Towards the beginning of the poem of Ha’azinu, we find a special command enjoining us to “remember”: “Remember the days of the world, understand the years of bygone generations; ask your father, and he will inform you, your elders – and they will tell you” (Devarim 32:7).
Let us try to understand this commandment. What exactly does it mean? How do we remember “the days of the world,” and why is this important?
There is another instance where we find a command to remember a day: “Remember the day of Shabbat, to sanctify it” (Shemot 20:7). The Ramban, in his commentary to that pasuk, explains the meaning of this imperative based on the Mechilta which explains that the gentiles count the days of the week without any specific sequence, with each day standing independently. The first day is named after the sun, the second after the moon, and so on. The days do not lead to any future goal, but rather simply pass by, one after the other. The names of the days serve only as references to the day itself.
We are instructed to count in reference to Shabbat. The Hebrew names of the days are not names, but rather numbers. “Yom Rishon” (“the first day” – Sunday) is the first day of the week; “rishon” is not a name, but rather the day’s number with respect to Shabbat. The days are called “rishon be’Shabbat,” “sheni be’Shabbat,” and so on. This system of counting days teaches that there is a direction and goal towards which we are constantly progressing.
We might explain in a similar vein the command, “Remember the days of the world” – meaning, we should not count the way others count. The system for counting years used by the other nations of the world begins in the middle of human history, and in this respect, it has no intrinsic significance. This method of counting says nothing about the world or about mankind. It is simply a system agreed upon by members of that nation or that faith. The counting does not begin at a point of universal significance, and it therefore does not lead towards a meaningful goal. Each day comes and goes independently. Every month and every year comes and goes on its own. We, Am Yisrael, may be described as “ba’im bayamim” – we come and go with all our days with us. The Jewish counting of years, which begins at the time of creation, binds together all human history (and not just Christian, Moslem or Chinese history) into a single unit infused with meaning and purpose. The counting is not merely technical, a means for allowing proper day-to-day functioning, or a yardstick for remembering days and events. It is rather something meaningful, a system that teaches us about the starting point of all of humanity and the entire world, and the destiny towards which we are all headed.

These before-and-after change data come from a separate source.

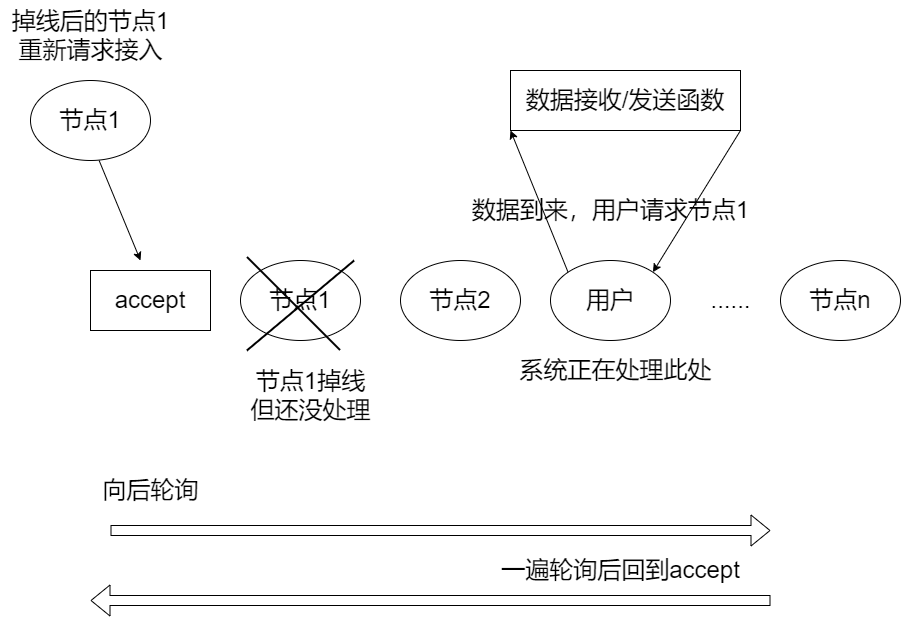
The draw.io diagram 系统流程图/轮询节点设计2.png in PDsday/graduation_file, before a commit. Source tidied: cells renumbered, new cells last; positions are measured from the earlier drawing's top-left corner, leaving out a move shared by most shapes. Source of this version:
```xml
<mxGraphModel>
  <root>
    <mxCell id="0" />
    <mxCell id="1" parent="0" />
    <mxCell id="2" value="&lt;font style=&quot;font-size: 24px;&quot;&gt;accept&lt;/font&gt;" style="rounded=0;whiteSpace=wrap;html=1;" parent="1" vertex="1">
      <mxGeometry x="90" y="270" width="120" height="60" as="geometry" />
    </mxCell>
    <mxCell id="3" value="&lt;font style=&quot;font-size: 24px;&quot;&gt;节点1&lt;/font&gt;" style="ellipse;whiteSpace=wrap;html=1;" parent="1" vertex="1">
      <mxGeometry x="240" y="260" width="120" height="80" as="geometry" />
    </mxCell>
    <mxCell id="4" value="&lt;span style=&quot;font-size: 24px;&quot;&gt;节点2&lt;/span&gt;" style="ellipse;whiteSpace=wrap;html=1;" parent="1" vertex="1">
      <mxGeometry x="400" y="260" width="120" height="80" as="geometry" />
    </mxCell>
    <mxCell id="5" value="&lt;span style=&quot;font-size: 24px;&quot;&gt;节点n&lt;/span&gt;" style="ellipse;whiteSpace=wrap;html=1;" parent="1" vertex="1">
      <mxGeometry x="780" y="260" width="120" height="80" as="geometry" />
    </mxCell>
    <mxCell id="6" value="&lt;span style=&quot;font-size: 24px;&quot;&gt;用户&lt;/span&gt;" style="ellipse;whiteSpace=wrap;html=1;" parent="1" vertex="1">
      <mxGeometry x="550" y="260" width="120" height="80" as="geometry" />
    </mxCell>
    <mxCell id="7" style="endArrow=classic;html=1;fontSize=24;entryX=0;entryY=1;entryDx=0;entryDy=0;exitX=0;exitY=0;exitDx=0;exitDy=0;" parent="1" edge="1" source="6" target="8">
      <mxGeometry relative="1" as="geometry" />
    </mxCell>
    <mxCell id="8" value="数据接收/发送函数" style="rounded=0;whiteSpace=wrap;html=1;fontSize=24;" parent="1" vertex="1">
      <mxGeometry x="510" y="70" width="230" height="60" as="geometry" />
    </mxCell>
    <mxCell id="9" style="endArrow=classic;html=1;fontSize=24;exitX=1;exitY=1;exitDx=0;exitDy=0;entryX=1;entryY=0;entryDx=0;entryDy=0;" parent="1" edge="1" source="8" target="6">
      <mxGeometry relative="1" as="geometry" />
    </mxCell>
    <mxCell id="10" value="数据到来，用户请求节点1" style="text;html=1;align=center;verticalAlign=middle;strokeColor=none;fillColor=none;fontSize=24;" parent="1" vertex="1">
      <mxGeometry x="460" y="190" width="300" height="40" as="geometry" />
    </mxCell>
    <mxCell id="11" style="shape=flexArrow;endArrow=classic;html=1;fontSize=24;" parent="1" edge="1">
      <mxGeometry relative="1" as="geometry">
        <mxPoint x="110" y="530" as="sourcePoint" />
        <mxPoint x="770" y="530" as="targetPoint" />
      </mxGeometry>
    </mxCell>
    <mxCell id="12" value="向后轮询" style="text;html=1;align=center;verticalAlign=middle;strokeColor=none;fillColor=none;fontSize=24;" parent="1" vertex="1">
      <mxGeometry x="90" y="470" width="120" height="40" as="geometry" />
    </mxCell>
    <mxCell id="13" style="shape=flexArrow;endArrow=classic;html=1;fontSize=24;" parent="1" edge="1">
      <mxGeometry relative="1" as="geometry">
        <mxPoint x="770" y="600" as="sourcePoint" />
        <mxPoint x="90" y="600" as="targetPoint" />
      </mxGeometry>
    </mxCell>
    <mxCell id="14" value="&lt;font style=&quot;font-size: 24px;&quot;&gt;一遍轮询后回到accept&lt;/font&gt;" style="text;html=1;align=center;verticalAlign=middle;strokeColor=none;fillColor=none;" parent="1" vertex="1">
      <mxGeometry x="490" y="550" width="260" height="40" as="geometry" />
    </mxCell>
    <mxCell id="15" value="系统正在处理此处" style="text;html=1;align=center;verticalAlign=middle;strokeColor=none;fillColor=none;fontSize=24;" parent="1" vertex="1">
      <mxGeometry x="505" y="350" width="220" height="40" as="geometry" />
    </mxCell>
    <mxCell id="16" style="endArrow=classic;html=1;fontSize=24;exitX=0.572;exitY=1.001;exitDx=0;exitDy=0;exitPerimeter=0;" parent="1" edge="1">
      <mxGeometry relative="1" as="geometry">
        <mxPoint x="98.6" y="160.1" as="sourcePoint" />
        <mxPoint x="140" y="260" as="targetPoint" />
      </mxGeometry>
    </mxCell>
    <mxCell id="17" value="掉线后的节点1&lt;br&gt;重新请求接入" style="text;html=1;align=center;verticalAlign=middle;strokeColor=none;fillColor=none;fontSize=24;" parent="1" vertex="1">
      <mxGeometry width="180" height="70" as="geometry" />
    </mxCell>
    <mxCell id="18" value="节点1掉线&lt;br&gt;但还没处理" style="text;html=1;align=center;verticalAlign=middle;strokeColor=none;fillColor=none;fontSize=24;" parent="1" vertex="1">
      <mxGeometry x="240" y="360" width="140" height="70" as="geometry" />
    </mxCell>
    <mxCell id="19" style="line;strokeWidth=2;html=1;fontSize=24;fillColor=#0f0f0f;rotation=-40;" parent="1" vertex="1">
      <mxGeometry x="230" y="300" width="140" height="10" as="geometry" />
    </mxCell>
    <mxCell id="20" style="line;strokeWidth=2;html=1;fontSize=24;fillColor=#0f0f0f;rotation=45;" parent="1" vertex="1">
      <mxGeometry x="227.3" y="298" width="131.5" height="10" as="geometry" />
    </mxCell>
    <mxCell id="21" value="&lt;font style=&quot;font-size: 24px;&quot;&gt;节点1&lt;/font&gt;" style="ellipse;whiteSpace=wrap;html=1;" parent="1" vertex="1">
      <mxGeometry x="30" y="80" width="120" height="80" as="geometry" />
    </mxCell>
    <mxCell id="22" value="......" style="text;html=1;align=center;verticalAlign=middle;strokeColor=none;fillColor=none;fontSize=24;" parent="1" vertex="1">
      <mxGeometry x="700" y="280" width="60" height="40" as="geometry" />
    </mxCell>
  </root>
</mxGraphModel>
```
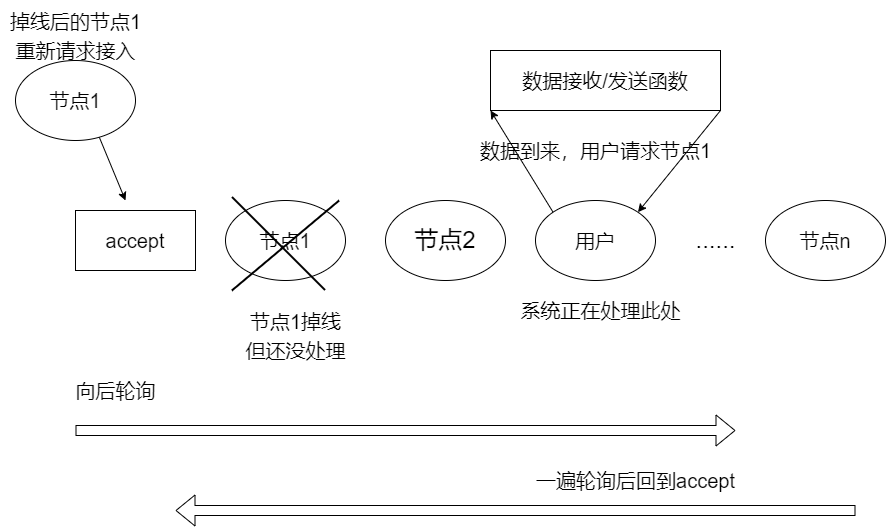
After the change.

What changed in the source:
```diff
@@ -2,53 +2,53 @@
   <root>
     <mxCell id="0" />
     <mxCell id="1" parent="0" />
-    <mxCell id="2" value="&lt;font style=&quot;font-size: 24px;&quot;&gt;accept&lt;/font&gt;" style="rounded=0;whiteSpace=wrap;html=1;" parent="1" vertex="1">
+    <mxCell id="2" value="&lt;font style=&quot;font-size: 20px;&quot;&gt;accept&lt;/font&gt;" style="rounded=0;whiteSpace=wrap;html=1;" parent="1" vertex="1">
       <mxGeometry x="90" y="270" width="120" height="60" as="geometry" />
     </mxCell>
-    <mxCell id="3" value="&lt;font style=&quot;font-size: 24px;&quot;&gt;节点1&lt;/font&gt;" style="ellipse;whiteSpace=wrap;html=1;" parent="1" vertex="1">
+    <mxCell id="3" value="&lt;font style=&quot;font-size: 20px;&quot;&gt;节点1&lt;/font&gt;" style="ellipse;whiteSpace=wrap;html=1;" parent="1" vertex="1">
       <mxGeometry x="240" y="260" width="120" height="80" as="geometry" />
     </mxCell>
     <mxCell id="4" value="&lt;span style=&quot;font-size: 24px;&quot;&gt;节点2&lt;/span&gt;" style="ellipse;whiteSpace=wrap;html=1;" parent="1" vertex="1">
       <mxGeometry x="400" y="260" width="120" height="80" as="geometry" />
     </mxCell>
-    <mxCell id="5" value="&lt;span style=&quot;font-size: 24px;&quot;&gt;节点n&lt;/span&gt;" style="ellipse;whiteSpace=wrap;html=1;" parent="1" vertex="1">
+    <mxCell id="5" value="&lt;font style=&quot;font-size: 20px;&quot;&gt;节点n&lt;/font&gt;" style="ellipse;whiteSpace=wrap;html=1;" parent="1" vertex="1">
       <mxGeometry x="780" y="260" width="120" height="80" as="geometry" />
     </mxCell>
-    <mxCell id="6" value="&lt;span style=&quot;font-size: 24px;&quot;&gt;用户&lt;/span&gt;" style="ellipse;whiteSpace=wrap;html=1;" parent="1" vertex="1">
+    <mxCell id="6" value="&lt;font style=&quot;font-size: 20px;&quot;&gt;用户&lt;/font&gt;" style="ellipse;whiteSpace=wrap;html=1;" parent="1" vertex="1">
       <mxGeometry x="550" y="260" width="120" height="80" as="geometry" />
     </mxCell>
     <mxCell id="7" style="endArrow=classic;html=1;fontSize=24;entryX=0;entryY=1;entryDx=0;entryDy=0;exitX=0;exitY=0;exitDx=0;exitDy=0;" parent="1" edge="1" source="6" target="8">
       <mxGeometry relative="1" as="geometry" />
     </mxCell>
-    <mxCell id="8" value="数据接收/发送函数" style="rounded=0;whiteSpace=wrap;html=1;fontSize=24;" parent="1" vertex="1">
-      <mxGeometry x="510" y="70" width="230" height="60" as="geometry" />
+    <mxCell id="8" value="&lt;font style=&quot;font-size: 20px;&quot;&gt;数据接收/发送函数&lt;/font&gt;" style="rounded=0;whiteSpace=wrap;html=1;fontSize=24;" parent="1" vertex="1">
+      <mxGeometry x="505" y="110" width="230" height="60" as="geometry" />
     </mxCell>
     <mxCell id="9" style="endArrow=classic;html=1;fontSize=24;exitX=1;exitY=1;exitDx=0;exitDy=0;entryX=1;entryY=0;entryDx=0;entryDy=0;" parent="1" edge="1" source="8" target="6">
       <mxGeometry relative="1" as="geometry" />
     </mxCell>
-    <mxCell id="10" value="数据到来，用户请求节点1" style="text;html=1;align=center;verticalAlign=middle;strokeColor=none;fillColor=none;fontSize=24;" parent="1" vertex="1">
-      <mxGeometry x="460" y="190" width="300" height="40" as="geometry" />
+    <mxCell id="10" value="&lt;font style=&quot;font-size: 20px;&quot;&gt;数据到来，用户请求节点1&lt;/font&gt;" style="text;html=1;align=center;verticalAlign=middle;strokeColor=none;fillColor=none;fontSize=24;" parent="1" vertex="1">
+      <mxGeometry x="485" y="190" width="250" height="40" as="geometry" />
     </mxCell>
     <mxCell id="11" style="shape=flexArrow;endArrow=classic;html=1;fontSize=24;" parent="1" edge="1">
       <mxGeometry relative="1" as="geometry">
-        <mxPoint x="110" y="530" as="sourcePoint" />
-        <mxPoint x="770" y="530" as="targetPoint" />
+        <mxPoint x="90" y="490" as="sourcePoint" />
+        <mxPoint x="750" y="490" as="targetPoint" />
       </mxGeometry>
     </mxCell>
-    <mxCell id="12" value="向后轮询" style="text;html=1;align=center;verticalAlign=middle;strokeColor=none;fillColor=none;fontSize=24;" parent="1" vertex="1">
-      <mxGeometry x="90" y="470" width="120" height="40" as="geometry" />
+    <mxCell id="12" value="&lt;font style=&quot;font-size: 20px;&quot;&gt;向后轮询&lt;/font&gt;" style="text;html=1;align=center;verticalAlign=middle;strokeColor=none;fillColor=none;fontSize=24;" parent="1" vertex="1">
+      <mxGeometry x="80" y="430" width="100" height="40" as="geometry" />
     </mxCell>
     <mxCell id="13" style="shape=flexArrow;endArrow=classic;html=1;fontSize=24;" parent="1" edge="1">
       <mxGeometry relative="1" as="geometry">
-        <mxPoint x="770" y="600" as="sourcePoint" />
-        <mxPoint x="90" y="600" as="targetPoint" />
+        <mxPoint x="870" y="570" as="sourcePoint" />
+        <mxPoint x="190" y="570" as="targetPoint" />
       </mxGeometry>
     </mxCell>
-    <mxCell id="14" value="&lt;font style=&quot;font-size: 24px;&quot;&gt;一遍轮询后回到accept&lt;/font&gt;" style="text;html=1;align=center;verticalAlign=middle;strokeColor=none;fillColor=none;" parent="1" vertex="1">
-      <mxGeometry x="490" y="550" width="260" height="40" as="geometry" />
+    <mxCell id="14" value="&lt;font style=&quot;font-size: 20px;&quot;&gt;一遍轮询后回到accept&lt;/font&gt;" style="text;html=1;align=center;verticalAlign=middle;strokeColor=none;fillColor=none;" parent="1" vertex="1">
+      <mxGeometry x="540" y="520" width="220" height="40" as="geometry" />
     </mxCell>
-    <mxCell id="15" value="系统正在处理此处" style="text;html=1;align=center;verticalAlign=middle;strokeColor=none;fillColor=none;fontSize=24;" parent="1" vertex="1">
-      <mxGeometry x="505" y="350" width="220" height="40" as="geometry" />
+    <mxCell id="15" value="&lt;font style=&quot;font-size: 20px;&quot;&gt;系统正在处理此处&lt;/font&gt;" style="text;html=1;align=center;verticalAlign=middle;strokeColor=none;fillColor=none;fontSize=24;" parent="1" vertex="1">
+      <mxGeometry x="525" y="350" width="180" height="40" as="geometry" />
     </mxCell>
     <mxCell id="16" style="endArrow=classic;html=1;fontSize=24;exitX=0.572;exitY=1.001;exitDx=0;exitDy=0;exitPerimeter=0;" parent="1" edge="1">
       <mxGeometry relative="1" as="geometry">
@@ -56,11 +56,11 @@
         <mxPoint x="140" y="260" as="targetPoint" />
       </mxGeometry>
     </mxCell>
-    <mxCell id="17" value="掉线后的节点1&lt;br&gt;重新请求接入" style="text;html=1;align=center;verticalAlign=middle;strokeColor=none;fillColor=none;fontSize=24;" parent="1" vertex="1">
-      <mxGeometry width="180" height="70" as="geometry" />
+    <mxCell id="17" value="&lt;font style=&quot;font-size: 20px;&quot;&gt;掉线后的节点1&lt;br&gt;重新请求接入&lt;/font&gt;" style="text;html=1;align=center;verticalAlign=middle;strokeColor=none;fillColor=none;fontSize=24;" parent="1" vertex="1">
+      <mxGeometry x="15" y="60" width="150" height="70" as="geometry" />
     </mxCell>
-    <mxCell id="18" value="节点1掉线&lt;br&gt;但还没处理" style="text;html=1;align=center;verticalAlign=middle;strokeColor=none;fillColor=none;fontSize=24;" parent="1" vertex="1">
-      <mxGeometry x="240" y="360" width="140" height="70" as="geometry" />
+    <mxCell id="18" value="&lt;font style=&quot;font-size: 20px;&quot;&gt;节点1掉线&lt;br&gt;但还没处理&lt;/font&gt;" style="text;html=1;align=center;verticalAlign=middle;strokeColor=none;fillColor=none;fontSize=24;" parent="1" vertex="1">
+      <mxGeometry x="250" y="360" width="120" height="70" as="geometry" />
     </mxCell>
     <mxCell id="19" style="line;strokeWidth=2;html=1;fontSize=24;fillColor=#0f0f0f;rotation=-40;" parent="1" vertex="1">
       <mxGeometry x="230" y="300" width="140" height="10" as="geometry" />
@@ -68,8 +68,8 @@
     <mxCell id="20" style="line;strokeWidth=2;html=1;fontSize=24;fillColor=#0f0f0f;rotation=45;" parent="1" vertex="1">
       <mxGeometry x="227.3" y="298" width="131.5" height="10" as="geometry" />
     </mxCell>
-    <mxCell id="21" value="&lt;font style=&quot;font-size: 24px;&quot;&gt;节点1&lt;/font&gt;" style="ellipse;whiteSpace=wrap;html=1;" parent="1" vertex="1">
-      <mxGeometry x="30" y="80" width="120" height="80" as="geometry" />
+    <mxCell id="21" value="&lt;font style=&quot;font-size: 20px;&quot;&gt;节点1&lt;/font&gt;" style="ellipse;whiteSpace=wrap;html=1;" parent="1" vertex="1">
+      <mxGeometry x="30" y="120" width="120" height="80" as="geometry" />
     </mxCell>
     <mxCell id="22" value="......" style="text;html=1;align=center;verticalAlign=middle;strokeColor=none;fillColor=none;fontSize=24;" parent="1" vertex="1">
       <mxGeometry x="700" y="280" width="60" height="40" as="geometry" />
```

Shabbat Parashat Ha’azinu occurs at the point of transition from one year to the next, and understanding the meaning behind the Jewish system of counting years is a matter of great importance. Rosh Hashanah is of utmost significance to us, in that it commemorates the day on which the world was created. It is, essentially, the day on which we embarked on the journey along which we continue to travel, heading towards the world’s realization of its ultimate purpose and state of perfection.